- **REQUIREMENT**
With pictures left out, set down every record word for word.

- **Change detection data**
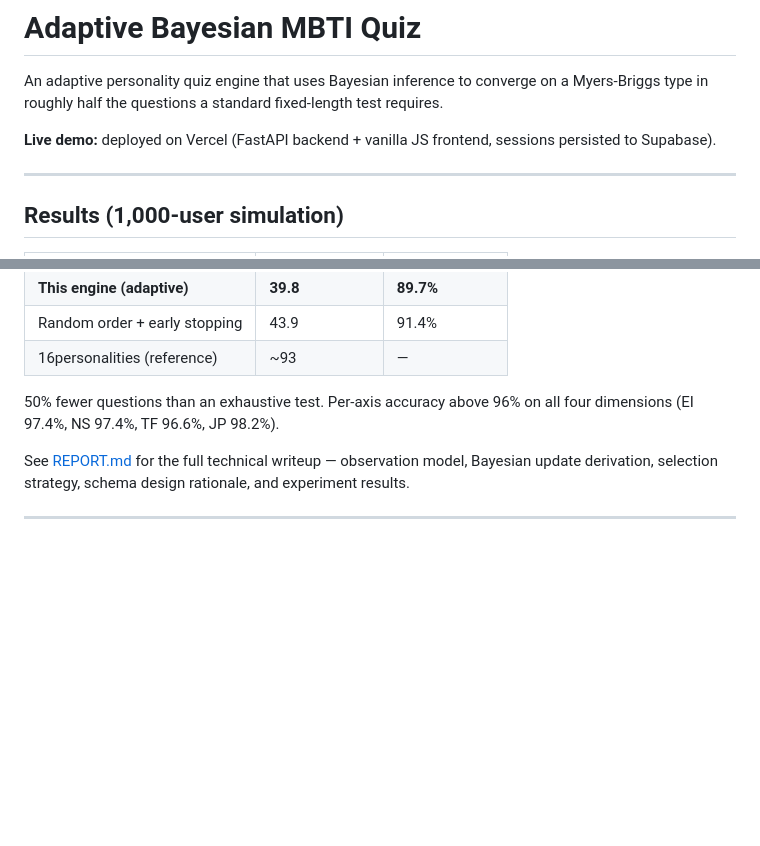
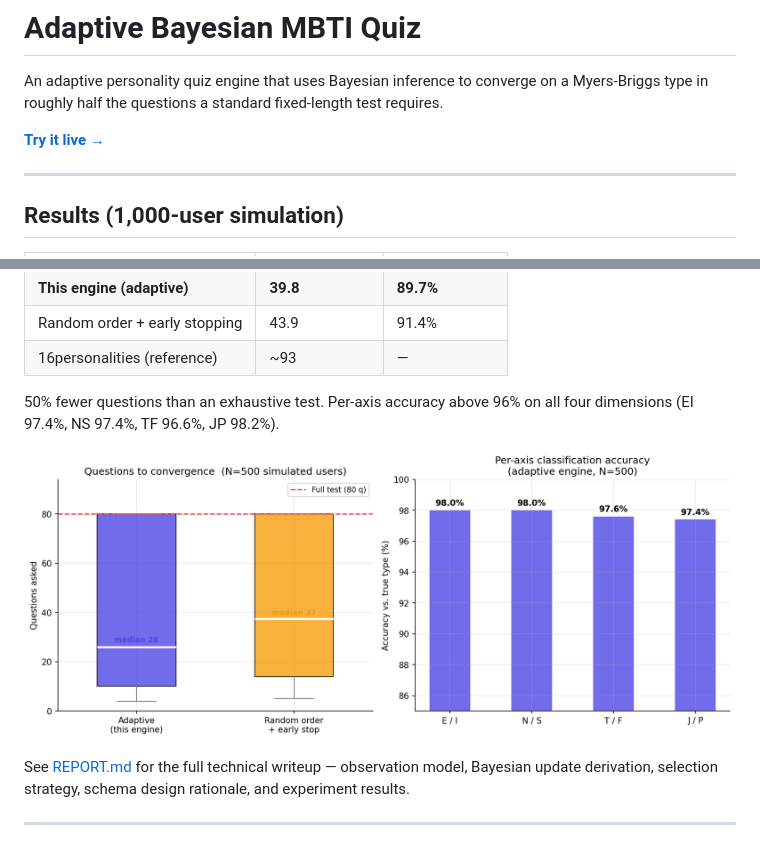
Before and after one commit to davidcagoh/adaptive-quiz-personality, a Markdown page: README.md, 2 parts joined by grey strips. Rendered like a GitHub page; pictures changed too: assets/convergence.png (added); blank space fills up the shorter version.

```diff
--- a/README.md
+++ b/README.md
@@ -2,7 +2,7 @@
 
 An adaptive personality quiz engine that uses Bayesian inference to converge on a Myers-Briggs type in roughly half the questions a standard fixed-length test requires.
 
-**Live demo:** deployed on Vercel (FastAPI backend + vanilla JS frontend, sessions persisted to Supabase).
+**[Try it live →](https://adaptive-quiz-personality.vercel.app)**
 
 ---
 
@@ -16,6 +16,8 @@ An adaptive personality quiz engine that uses Bayesian inference to converge on
 | 16personalities (reference) | ~93 | — |
 
 50% fewer questions than an exhaustive test. Per-axis accuracy above 96% on all four dimensions (EI 97.4%, NS 97.4%, TF 96.6%, JP 98.2%).
+
+![Convergence comparison](assets/convergence.png)
 
 See [REPORT.md](REPORT.md) for the full technical writeup — observation model, Bayesian update derivation, selection strategy, schema design rationale, and experiment results.
 
```
Also changed, not shown: REPORT.md (+9 -8 lines), assets/pareto.png (added), 1 other file.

- **WRITTEN REPLY**
Before and after one commit to davidcagoh/adaptive-quiz-personality, a Markdown page: README.md, 2 parts joined by grey strips. Rendered like a GitHub page; pictures changed too: assets/convergence.png (added); blank space fills up the shorter version.

```diff
--- a/README.md
+++ b/README.md
@@ -2,7 +2,7 @@
 
 An adaptive personality quiz engine that uses Bayesian inference to converge on a Myers-Briggs type in roughly half the questions a standard fixed-length test requires.
 
-**Live demo:** deployed on Vercel (FastAPI backend + vanilla JS frontend, sessions persisted to Supabase).
+**[Try it live →](https://adaptive-quiz-personality.vercel.app)**
 
 ---
 
@@ -16,6 +16,8 @@ An adaptive personality quiz engine that uses Bayesian inference to converge on
 | 16personalities (reference) | ~93 | — |
 
 50% fewer questions than an exhaustive test. Per-axis accuracy above 96% on all four dimensions (EI 97.4%, NS 97.4%, TF 96.6%, JP 98.2%).
+
+![Convergence comparison](assets/convergence.png)
 
 See [REPORT.md](REPORT.md) for the full technical writeup — observation model, Bayesian update derivation, selection strategy, schema design rationale, and experiment results.
 
```
Also changed, not shown: REPORT.md (+9 -8 lines), assets/pareto.png (added), 1 other file.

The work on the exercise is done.